## Task prompt
Which of the lines below mention the word "blank"? Pull each one out.

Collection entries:

******************************

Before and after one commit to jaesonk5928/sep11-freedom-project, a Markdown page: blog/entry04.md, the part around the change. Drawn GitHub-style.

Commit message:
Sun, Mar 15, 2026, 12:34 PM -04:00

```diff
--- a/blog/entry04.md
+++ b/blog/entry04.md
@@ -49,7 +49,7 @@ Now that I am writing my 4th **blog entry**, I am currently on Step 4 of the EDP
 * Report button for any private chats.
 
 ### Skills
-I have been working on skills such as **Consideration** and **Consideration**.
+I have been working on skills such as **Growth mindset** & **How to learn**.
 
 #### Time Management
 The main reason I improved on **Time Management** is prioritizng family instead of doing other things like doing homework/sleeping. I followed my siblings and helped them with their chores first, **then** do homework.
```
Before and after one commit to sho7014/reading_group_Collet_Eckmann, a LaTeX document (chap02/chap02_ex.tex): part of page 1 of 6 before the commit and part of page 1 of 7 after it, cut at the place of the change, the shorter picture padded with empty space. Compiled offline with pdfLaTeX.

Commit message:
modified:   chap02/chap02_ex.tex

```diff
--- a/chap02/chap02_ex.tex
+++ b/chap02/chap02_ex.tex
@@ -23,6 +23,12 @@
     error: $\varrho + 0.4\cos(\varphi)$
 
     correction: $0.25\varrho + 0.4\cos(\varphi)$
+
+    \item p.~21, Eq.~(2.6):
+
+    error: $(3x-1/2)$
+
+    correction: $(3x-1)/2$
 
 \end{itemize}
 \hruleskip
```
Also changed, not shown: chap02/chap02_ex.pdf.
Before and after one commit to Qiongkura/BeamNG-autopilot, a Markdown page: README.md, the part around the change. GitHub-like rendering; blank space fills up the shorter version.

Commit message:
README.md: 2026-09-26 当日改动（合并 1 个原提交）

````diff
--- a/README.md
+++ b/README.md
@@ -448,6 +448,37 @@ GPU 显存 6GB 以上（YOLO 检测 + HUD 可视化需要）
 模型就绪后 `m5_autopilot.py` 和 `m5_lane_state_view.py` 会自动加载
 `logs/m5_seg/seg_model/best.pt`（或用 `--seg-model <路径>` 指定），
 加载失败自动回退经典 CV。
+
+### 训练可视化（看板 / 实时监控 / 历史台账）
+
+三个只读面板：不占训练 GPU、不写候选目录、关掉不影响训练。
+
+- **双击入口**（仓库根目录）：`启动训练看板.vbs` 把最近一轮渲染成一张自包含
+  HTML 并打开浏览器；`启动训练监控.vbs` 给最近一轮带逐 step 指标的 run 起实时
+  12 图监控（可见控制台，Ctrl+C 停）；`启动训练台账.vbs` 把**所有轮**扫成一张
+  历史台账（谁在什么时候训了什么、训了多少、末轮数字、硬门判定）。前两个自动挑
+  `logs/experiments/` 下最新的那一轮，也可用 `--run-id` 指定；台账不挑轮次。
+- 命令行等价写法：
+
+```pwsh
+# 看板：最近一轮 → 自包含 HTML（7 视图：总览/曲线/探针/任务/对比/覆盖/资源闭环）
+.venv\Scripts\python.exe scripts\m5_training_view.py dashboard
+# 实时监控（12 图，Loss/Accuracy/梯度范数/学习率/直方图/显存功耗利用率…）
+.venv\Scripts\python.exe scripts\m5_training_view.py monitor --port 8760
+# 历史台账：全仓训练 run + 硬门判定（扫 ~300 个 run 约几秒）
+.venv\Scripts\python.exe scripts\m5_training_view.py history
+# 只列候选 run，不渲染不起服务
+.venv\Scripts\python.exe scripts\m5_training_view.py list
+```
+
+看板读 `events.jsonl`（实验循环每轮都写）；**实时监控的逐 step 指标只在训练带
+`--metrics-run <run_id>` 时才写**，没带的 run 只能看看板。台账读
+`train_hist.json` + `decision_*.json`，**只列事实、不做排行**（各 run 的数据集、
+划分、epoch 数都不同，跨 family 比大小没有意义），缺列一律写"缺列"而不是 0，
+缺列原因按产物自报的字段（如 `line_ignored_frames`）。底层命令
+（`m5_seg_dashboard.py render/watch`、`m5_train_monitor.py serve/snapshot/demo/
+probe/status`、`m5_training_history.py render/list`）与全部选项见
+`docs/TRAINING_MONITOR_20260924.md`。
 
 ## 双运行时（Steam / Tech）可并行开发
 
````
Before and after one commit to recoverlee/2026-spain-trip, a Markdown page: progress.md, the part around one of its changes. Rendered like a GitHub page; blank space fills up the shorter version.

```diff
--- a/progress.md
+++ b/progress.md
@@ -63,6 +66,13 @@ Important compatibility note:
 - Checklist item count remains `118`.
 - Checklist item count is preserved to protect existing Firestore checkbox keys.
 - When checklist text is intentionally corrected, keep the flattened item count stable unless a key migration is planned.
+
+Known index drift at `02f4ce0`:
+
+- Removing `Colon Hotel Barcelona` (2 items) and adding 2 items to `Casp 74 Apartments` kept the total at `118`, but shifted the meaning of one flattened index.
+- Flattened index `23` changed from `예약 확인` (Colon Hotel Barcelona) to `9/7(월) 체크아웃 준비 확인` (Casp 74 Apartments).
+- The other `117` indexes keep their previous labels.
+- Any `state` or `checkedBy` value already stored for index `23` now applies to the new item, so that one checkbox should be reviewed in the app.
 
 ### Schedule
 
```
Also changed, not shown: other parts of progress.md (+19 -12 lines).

******************************

## Written answer
Before and after one commit to Qiongkura/BeamNG-autopilot, a Markdown page: README.md, the part around the change. GitHub-like rendering; blank space fills up the shorter version.
Before and after one commit to recoverlee/2026-spain-trip, a Markdown page: progress.md, the part around one of its changes. Rendered like a GitHub page; blank space fills up the shorter version.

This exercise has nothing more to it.